[Version difference data]
┌──
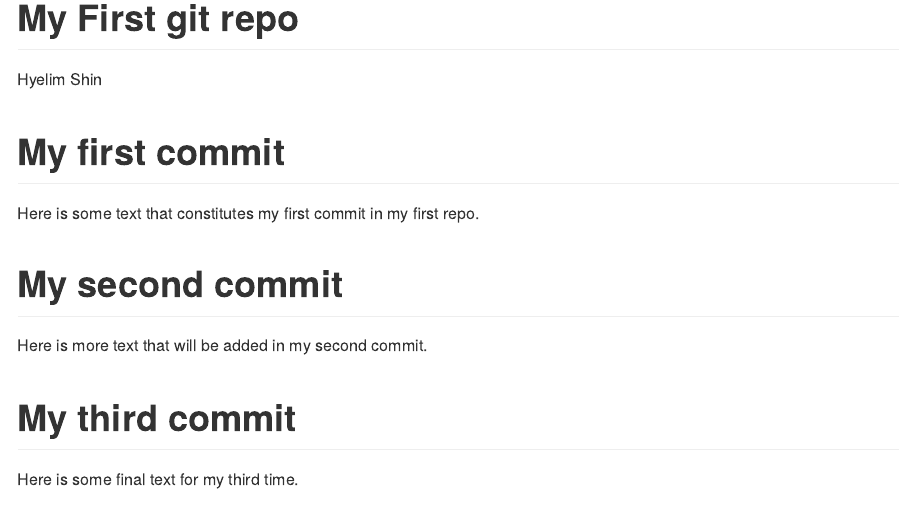
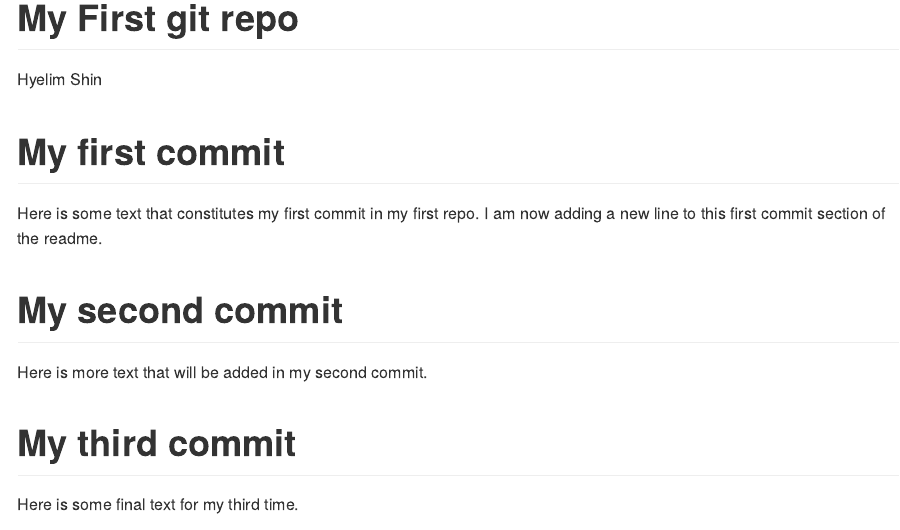
Before and after one commit to heathershin012-design/info550-test-repo, an R Markdown document (README.Rmd): the page in a window 1100 px wide, from its top. Rendered offline with R 4.5, knitr and Pandoc, with nearby package versions.

Commit message:
added a new sentence to the first section of the readme
 qw

```diff
--- a/README.Rmd
+++ b/README.Rmd
@@ -7,6 +7,7 @@ output: github_document
 # My first commit
 
 Here is some text that constitutes my first commit in my first repo.
+I am now adding a new line to this first commit section of the readme.
 
 # My second commit
 
```
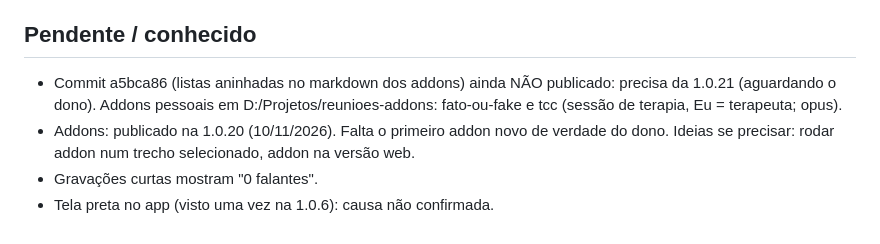
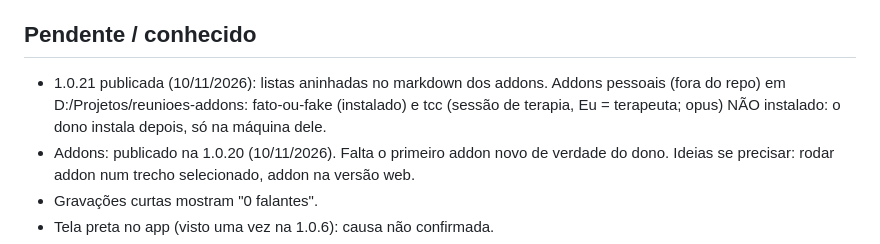
Before and after one commit to viniiivs/reunioes, a Markdown page: PROGRESS.md, the part around the change. GitHub-like rendering.

Commit message:
PROGRESS: 1.0.21 publicada

```diff
--- a/PROGRESS.md
+++ b/PROGRESS.md
@@ -45,7 +45,7 @@ Resumo vivo do projeto: decisões, o que está pronto, o que falta e onde fica c
 - 1.0.20 addons (abas extras por pasta local, tipos claude/comando, trecho, selos); Fato ou fake vira addon externo, 10/11/2026
 
 ## Pendente / conhecido
-- Commit a5bca86 (listas aninhadas no markdown dos addons) ainda NÃO publicado: precisa da 1.0.21 (aguardando o dono). Addons pessoais em D:/Projetos/reunioes-addons: fato-ou-fake e tcc (sessão de terapia, Eu = terapeuta; opus).
+- 1.0.21 publicada (10/11/2026): listas aninhadas no markdown dos addons. Addons pessoais (fora do repo) em D:/Projetos/reunioes-addons: fato-ou-fake (instalado) e tcc (sessão de terapia, Eu = terapeuta; opus) NÃO instalado: o dono instala depois, só na máquina dele.
 - Addons: publicado na 1.0.20 (10/11/2026). Falta o primeiro addon novo de verdade do dono. Ideias se precisar: rodar addon num trecho selecionado, addon na versão web.
 - Gravações curtas mostram "0 falantes".
 - Tela preta no app (visto uma vez na 1.0.6): causa não confirmada.
```
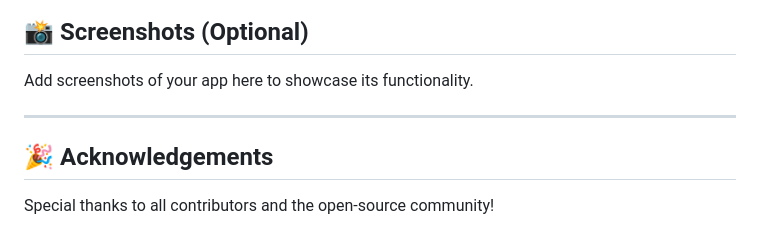
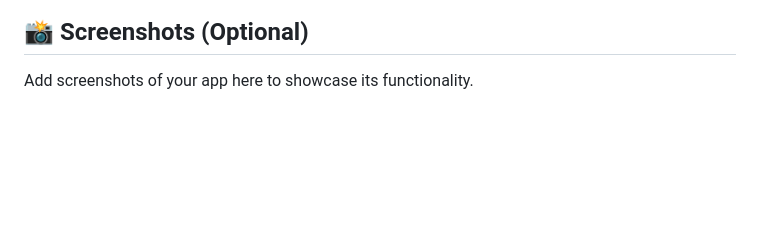
Before and after one commit to ahmedsabrari/Teleconsultation, a Markdown page: README.md, the part around the change. Drawn GitHub-style; blank space fills up the shorter version.

```diff
--- a/README.md
+++ b/README.md
@@ -201,8 +201,3 @@ For any questions or support, feel free to reach out:
 
 ## 📸 Screenshots (Optional)
 Add screenshots of your app here to showcase its functionality.
-
----
-
-## 🎉 Acknowledgements
-Special thanks to all contributors and the open-source community!
```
└──
* Exercise aim: The reply must consist of the records, repeated exactly, minus any images.

* Final answer:
Before and after one commit to heathershin012-design/info550-test-repo, an R Markdown document (README.Rmd): the page in a window 1100 px wide, from its top. Rendered offline with R 4.5, knitr and Pandoc, with nearby package versions.

Commit message:
added a new sentence to the first section of the readme
 qw

```diff
--- a/README.Rmd
+++ b/README.Rmd
@@ -7,6 +7,7 @@ output: github_document
 # My first commit
 
 Here is some text that constitutes my first commit in my first repo.
+I am now adding a new line to this first commit section of the readme.
 
 # My second commit
 
```
Before and after one commit to viniiivs/reunioes, a Markdown page: PROGRESS.md, the part around the change. GitHub-like rendering.

Commit message:
PROGRESS: 1.0.21 publicada

```diff
--- a/PROGRESS.md
+++ b/PROGRESS.md
@@ -45,7 +45,7 @@ Resumo vivo do projeto: decisões, o que está pronto, o que falta e onde fica c
 - 1.0.20 addons (abas extras por pasta local, tipos claude/comando, trecho, selos); Fato ou fake vira addon externo, 10/11/2026
 
 ## Pendente / conhecido
-- Commit a5bca86 (listas aninhadas no markdown dos addons) ainda NÃO publicado: precisa da 1.0.21 (aguardando o dono). Addons pessoais em D:/Projetos/reunioes-addons: fato-ou-fake e tcc (sessão de terapia, Eu = terapeuta; opus).
+- 1.0.21 publicada (10/11/2026): listas aninhadas no markdown dos addons. Addons pessoais (fora do repo) em D:/Projetos/reunioes-addons: fato-ou-fake (instalado) e tcc (sessão de terapia, Eu = terapeuta; opus) NÃO instalado: o dono instala depois, só na máquina dele.
 - Addons: publicado na 1.0.20 (10/11/2026). Falta o primeiro addon novo de verdade do dono. Ideias se precisar: rodar addon num trecho selecionado, addon na versão web.
 - Gravações curtas mostram "0 falantes".
 - Tela preta no app (visto uma vez na 1.0.6): causa não confirmada.
```
Before and after one commit to ahmedsabrari/Teleconsultation, a Markdown page: README.md, the part around the change. Drawn GitHub-style; blank space fills up the shorter version.

```diff
--- a/README.md
+++ b/README.md
@@ -201,8 +201,3 @@ For any questions or support, feel free to reach out:
 
 ## 📸 Screenshots (Optional)
 Add screenshots of your app here to showcase its functionality.
-
----
-
-## 🎉 Acknowledgements
-Special thanks to all contributors and the open-source community!
```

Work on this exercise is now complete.